RS: Well, let’s put it this way, we knew this weekend was going to be magical. We didn’t know why or how, we just knew it. And it was. The entire weekend was absolutely magical and we are so happy that people from all over the country and all over the world were able to be a part of this celebration of life and music and memory. We feel so tremendously blessed to be just a small part of some aspect that does its best to provide a time and a place for the friends, families and fans that adored this music and these lives so very dearly and so very much. We feel honored to have been a part of it and it is an absolute privilege for us to be able to do this for so many people that love and adore Alice in Chains and Seattle music in general. We feel very full, thankful and grateful.

AN: What does it feel like to have a sold out show?

RS: AMAZBALLS dripping with AWESOMESAUCE!! When it came down that by 8:30pm, 15 minutes before the show….IT WAS SOLD OUT!?!? On Layne’s B-Day Party Celebration!?!? I just chuckled to myself and said “Thank you Layne, Thank You Mike, Thank You Andrew, Thank You Kurt. Let’s go have some fun, guys! You guys Rock.”

AND THEY DID ROCK….the entire night.  Portions of the proceeds from the weekend’s events goes to the Layne Staley Memorial Fund through Therapeutic Health Services in Seattle; if you’d like to donate, click here.

I briefly spoke with Pino Foderaro, the guitarist for Poottana..Play for Money.  He told me (on behalf of himself and the band) that it was the Seattle music that brought them here. He said the main reason they came back is because they felt loved by so many people. In Italy, they also do their own annual tributes for Layne and Mike in April. They also donate a portion of the proceeds from their events to the Layne Staley Memorial Fund through Therapeutic Health Services also.

I would like to take the opportunity to introduce the band members by name and how long they’ve been playing with Jar of Flies and Outshined.

Jar of Flies and Outshined are:

Rane Stone- Vocalist for Jar of Flies, since 2005
Kevin Hoffman-Vocalist for Outshined, since 2012
JT Phillips- Guitarist for Jar of Flies/Outshined, since 2006
Shannon Sharp- Guitarist for Jar of Flies/Outshined, since 2006
Daryl Williams-Drums for Jar of Flies/Outshined, since 2005
Lee Bruso- Bassist for Jar of Flies/Outshined, since 2013

You can find Jar of Flies and https://www.facebook.com/outshinedtribute?fref=ts” title=”Outshined” target=”_blank”>Outshined on Facebook to check out where they are performing next, you’ll definitely want to see them.
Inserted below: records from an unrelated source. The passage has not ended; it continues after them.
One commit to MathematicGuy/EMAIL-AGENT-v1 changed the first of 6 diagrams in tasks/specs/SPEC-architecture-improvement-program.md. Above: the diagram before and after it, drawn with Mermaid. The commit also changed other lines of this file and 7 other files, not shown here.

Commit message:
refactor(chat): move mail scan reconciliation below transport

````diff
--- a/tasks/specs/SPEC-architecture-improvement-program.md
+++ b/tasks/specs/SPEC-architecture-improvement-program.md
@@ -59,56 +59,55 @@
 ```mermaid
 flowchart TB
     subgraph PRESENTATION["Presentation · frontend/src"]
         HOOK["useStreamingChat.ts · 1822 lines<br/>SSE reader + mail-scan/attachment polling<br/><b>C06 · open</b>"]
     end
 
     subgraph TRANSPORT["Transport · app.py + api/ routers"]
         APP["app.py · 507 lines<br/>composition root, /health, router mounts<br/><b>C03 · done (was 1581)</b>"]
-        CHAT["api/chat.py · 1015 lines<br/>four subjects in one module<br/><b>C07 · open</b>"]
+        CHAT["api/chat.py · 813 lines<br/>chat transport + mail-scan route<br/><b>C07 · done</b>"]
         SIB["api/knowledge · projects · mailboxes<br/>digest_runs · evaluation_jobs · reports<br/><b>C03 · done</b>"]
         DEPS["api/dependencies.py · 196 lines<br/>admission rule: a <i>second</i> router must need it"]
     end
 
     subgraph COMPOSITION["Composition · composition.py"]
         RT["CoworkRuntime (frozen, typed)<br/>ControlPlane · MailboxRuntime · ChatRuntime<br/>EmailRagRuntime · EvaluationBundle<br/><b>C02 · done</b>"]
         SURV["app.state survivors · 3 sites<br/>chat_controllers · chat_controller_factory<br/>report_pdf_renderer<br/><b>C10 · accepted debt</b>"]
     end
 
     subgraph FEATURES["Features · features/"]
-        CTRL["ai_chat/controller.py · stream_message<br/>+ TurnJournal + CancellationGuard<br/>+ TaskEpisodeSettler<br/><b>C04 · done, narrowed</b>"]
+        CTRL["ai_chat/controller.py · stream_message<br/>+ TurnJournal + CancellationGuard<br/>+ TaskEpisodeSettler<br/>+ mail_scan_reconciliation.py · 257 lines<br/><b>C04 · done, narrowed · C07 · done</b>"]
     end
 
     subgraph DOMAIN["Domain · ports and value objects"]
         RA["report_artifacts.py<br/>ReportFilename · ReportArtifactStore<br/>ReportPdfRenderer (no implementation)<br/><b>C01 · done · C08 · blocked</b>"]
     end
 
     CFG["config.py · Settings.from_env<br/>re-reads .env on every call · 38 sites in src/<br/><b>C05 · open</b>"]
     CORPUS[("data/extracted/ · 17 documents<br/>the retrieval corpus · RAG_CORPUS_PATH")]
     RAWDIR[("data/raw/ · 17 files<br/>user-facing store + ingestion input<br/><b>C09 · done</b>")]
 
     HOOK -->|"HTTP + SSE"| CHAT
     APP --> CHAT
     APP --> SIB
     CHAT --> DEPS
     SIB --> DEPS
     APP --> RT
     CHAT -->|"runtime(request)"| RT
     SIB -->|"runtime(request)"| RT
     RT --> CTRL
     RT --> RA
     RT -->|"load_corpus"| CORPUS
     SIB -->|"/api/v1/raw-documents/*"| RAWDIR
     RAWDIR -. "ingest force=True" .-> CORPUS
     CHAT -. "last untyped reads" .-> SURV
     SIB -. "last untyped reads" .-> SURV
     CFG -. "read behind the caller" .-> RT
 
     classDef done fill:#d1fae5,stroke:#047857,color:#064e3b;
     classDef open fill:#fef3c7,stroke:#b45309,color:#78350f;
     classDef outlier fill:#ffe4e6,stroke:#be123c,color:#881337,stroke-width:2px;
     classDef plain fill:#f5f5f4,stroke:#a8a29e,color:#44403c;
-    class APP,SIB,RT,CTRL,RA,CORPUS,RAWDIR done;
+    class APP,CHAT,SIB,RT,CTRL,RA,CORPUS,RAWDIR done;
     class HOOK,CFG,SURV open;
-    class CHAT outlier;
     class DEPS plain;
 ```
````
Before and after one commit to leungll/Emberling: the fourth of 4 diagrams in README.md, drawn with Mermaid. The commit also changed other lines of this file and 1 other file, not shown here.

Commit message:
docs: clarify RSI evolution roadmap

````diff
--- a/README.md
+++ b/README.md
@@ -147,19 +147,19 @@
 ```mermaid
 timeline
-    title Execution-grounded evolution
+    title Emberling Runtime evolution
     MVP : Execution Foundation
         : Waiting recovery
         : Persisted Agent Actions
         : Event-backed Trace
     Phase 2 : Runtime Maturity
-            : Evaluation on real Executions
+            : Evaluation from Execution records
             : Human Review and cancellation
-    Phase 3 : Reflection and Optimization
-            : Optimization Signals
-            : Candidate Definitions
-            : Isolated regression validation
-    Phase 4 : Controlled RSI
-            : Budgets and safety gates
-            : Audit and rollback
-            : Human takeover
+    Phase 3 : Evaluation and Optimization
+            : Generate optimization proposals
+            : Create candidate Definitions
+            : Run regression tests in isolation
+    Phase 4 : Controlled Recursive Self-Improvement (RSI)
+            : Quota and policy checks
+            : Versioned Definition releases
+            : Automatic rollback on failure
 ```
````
Thanks to all of the band members for allowing Alternative Nation into their world for one night. Special thanks to JT Phillips for making all the arrangements.